The Audubon email hotline had been running rampant with a great variety of bird sightings. A Northern Mockingbird at Chums Corner. Hundreds of Waxwings on Deadstream Road. Tundra Swans at Logan’s Landing. Two Snowy Owls near the ballpark.
Word of the Snowy Owl sightings got me moving since I hadn’t seen one yet this winter. I almost immediately spotted the first owl on the corner of an outbuilding for one of the industrial park businesses. It was pretty distant to get a good close-up shot.

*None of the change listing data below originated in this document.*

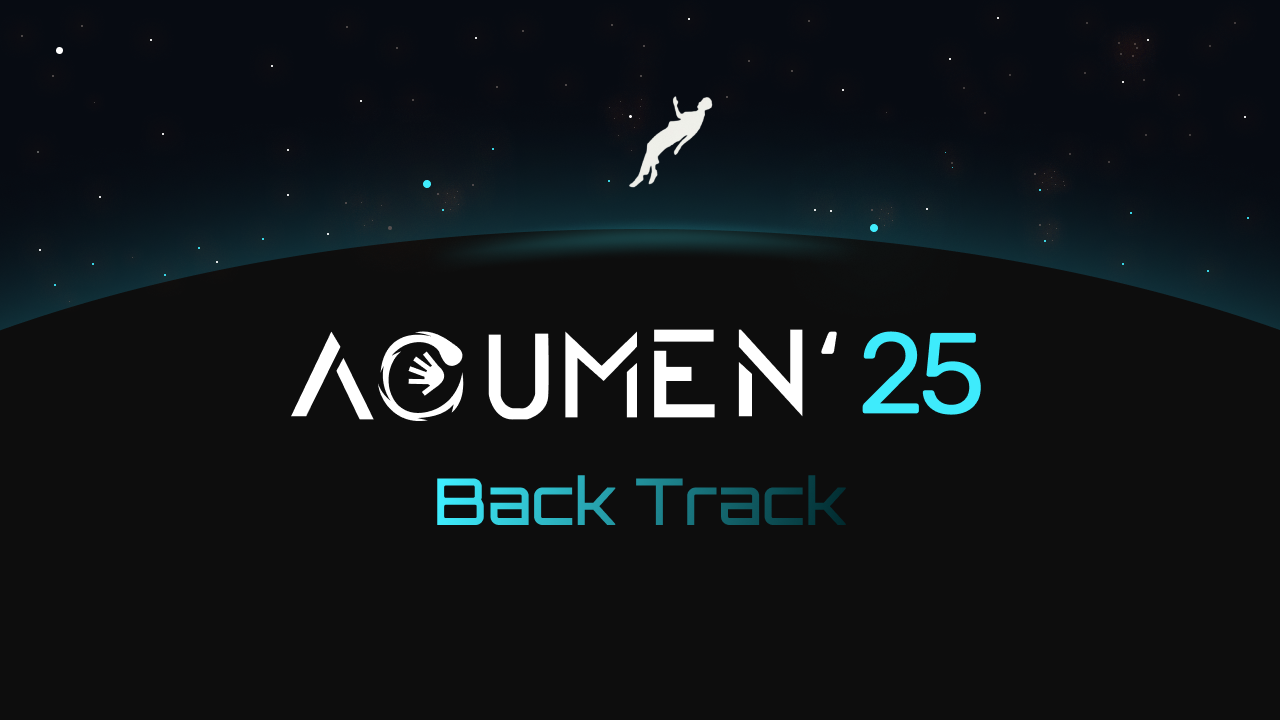
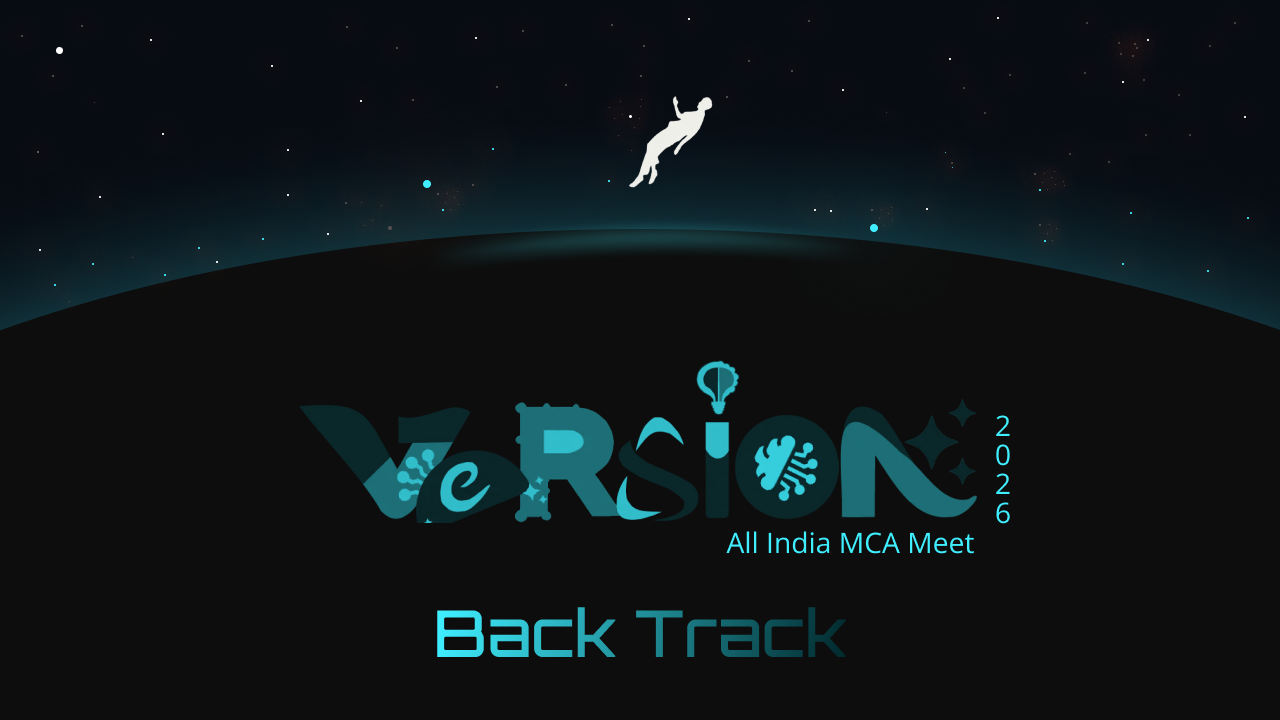
ready for version

Changed region(s): [[0.2188, 0.4583, 0.7812, 0.7639], [0.3438, 0.825, 0.6562, 0.9167]]

diff --git a/frontend/src/app/page.tsx b/frontend/src/app/page.tsx
@@ -59,7 +59,7 @@ export default function HomePage() {
             <p
               className={`${orbitron.className} text-sm sm:text-base uppercase tracking-[0.35em] text-indigo-300/90 font-bold drop-shadow-[0_1px_2px_rgba(0,0,0,0.85)]`}
             >
-              Presented by ACM NIT Trichy
+              Presented by VERSION NIT Trichy
             </p>
 
             <h1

When I saw the owl on the roof of the warehouse, I wondered, why there? What was attraction? Then I drove on and saw the big field outside the fencing that would be perfect for hunting mice and voles, staples of the Snowy Owl diet.
I decided to drive to the other side of the building to get a closer look. I hoped the bird wouldn’t fly off in the time it took to get there. As I drew near, I could see the Snowy was a female, identified as such by the black bar markings. She was a beauty, I thought, as she squinted at me in the bright sunshine.

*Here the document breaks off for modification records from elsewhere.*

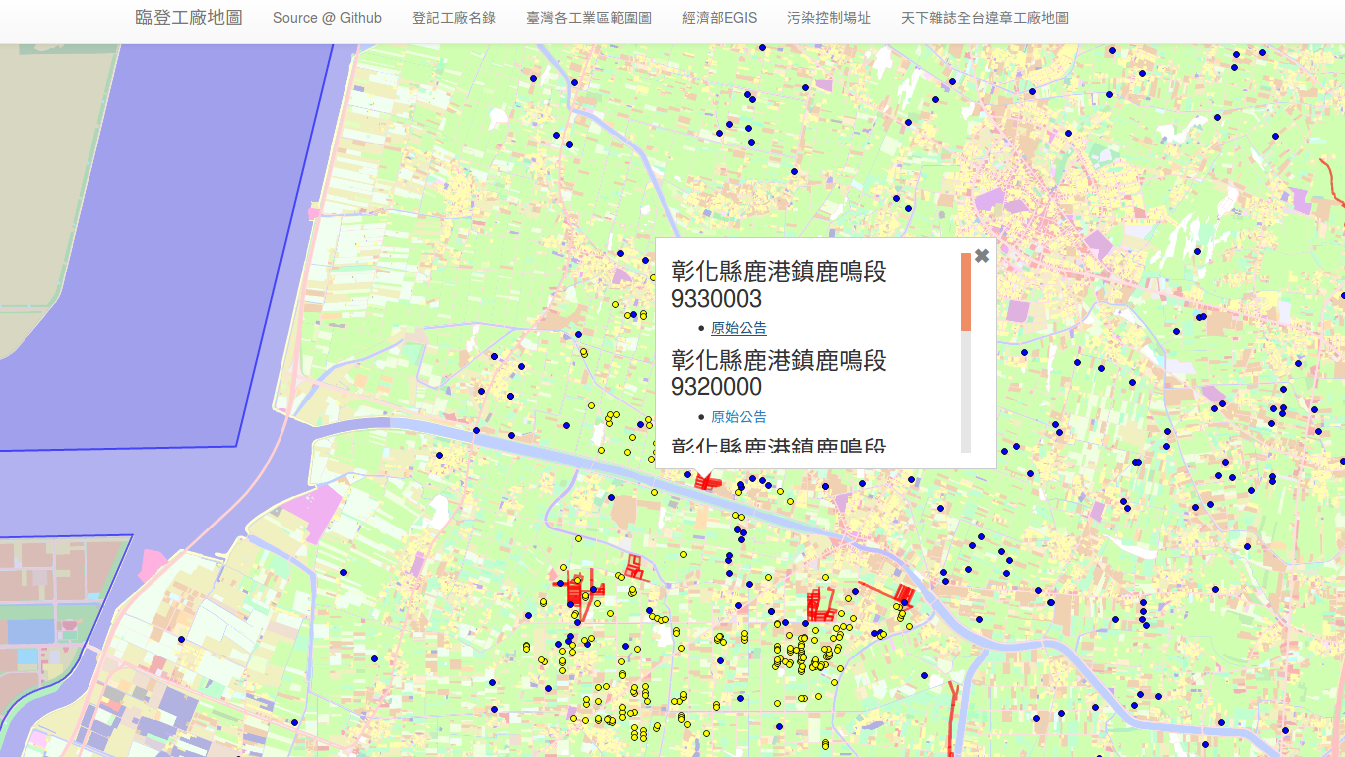
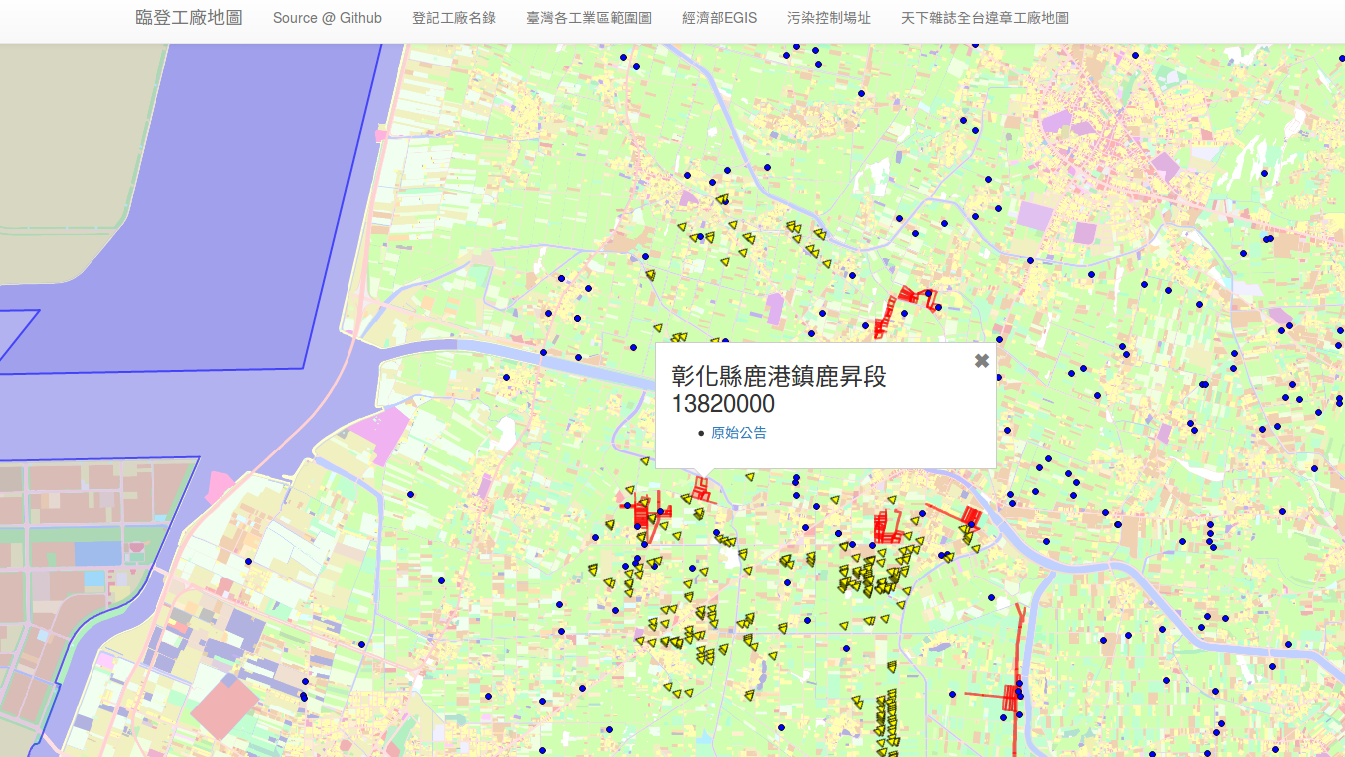
use triangle in sgwc layer points

diff --git a/main.js b/main.js
@@ -87,8 +87,11 @@ var sgwcLayer = new ol.layer.Vector({
         format: new ol.format.GeoJSON()
     }),
     style: new ol.style.Style({
-        image: new ol.style.Circle({
-            radius: 3,
+        image: new ol.style.RegularShape({
+            radius: 5,
+            points: 3,
+            rotation: Math.PI / 4,
+            angle: 0,
             fill: new ol.style.Fill({
                 color: 'yellow'
             }),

I drove on, hoping to see the second Snowy that had been sighted in the area that day. Fortunately, I saw it almost immediately, its distinctive white shape perched atop a light pole. It stood out against the brilliant blue sky. I can’t tell you how many Snowies I’ve photographed against dull, winter gray skies so the blue sky was a real treat.
I drew closer and could see this Snowy was smaller than the first one. It was beautiful! Mostly pure white with just a few dark markings, the sign that this bird was a male. This was the first time I’d photographed a male Snowy.
I noticed in the bright sunshine, the Snowy had its third, transparent eyelid down to protect its eyes from the bright sunlight. No piercing yellow eyes today!
I took another look at the female. I was able to get closer and it was keen on keeping an eye on me. It didn’t, however, give me a flash of its yellow eye, nor did it take to flight. There’ll be another time though. As always, Snowy Owls are magnificent creatures to see. And to photograph both a female and a male in one outing…well, it doesn't get much better than that.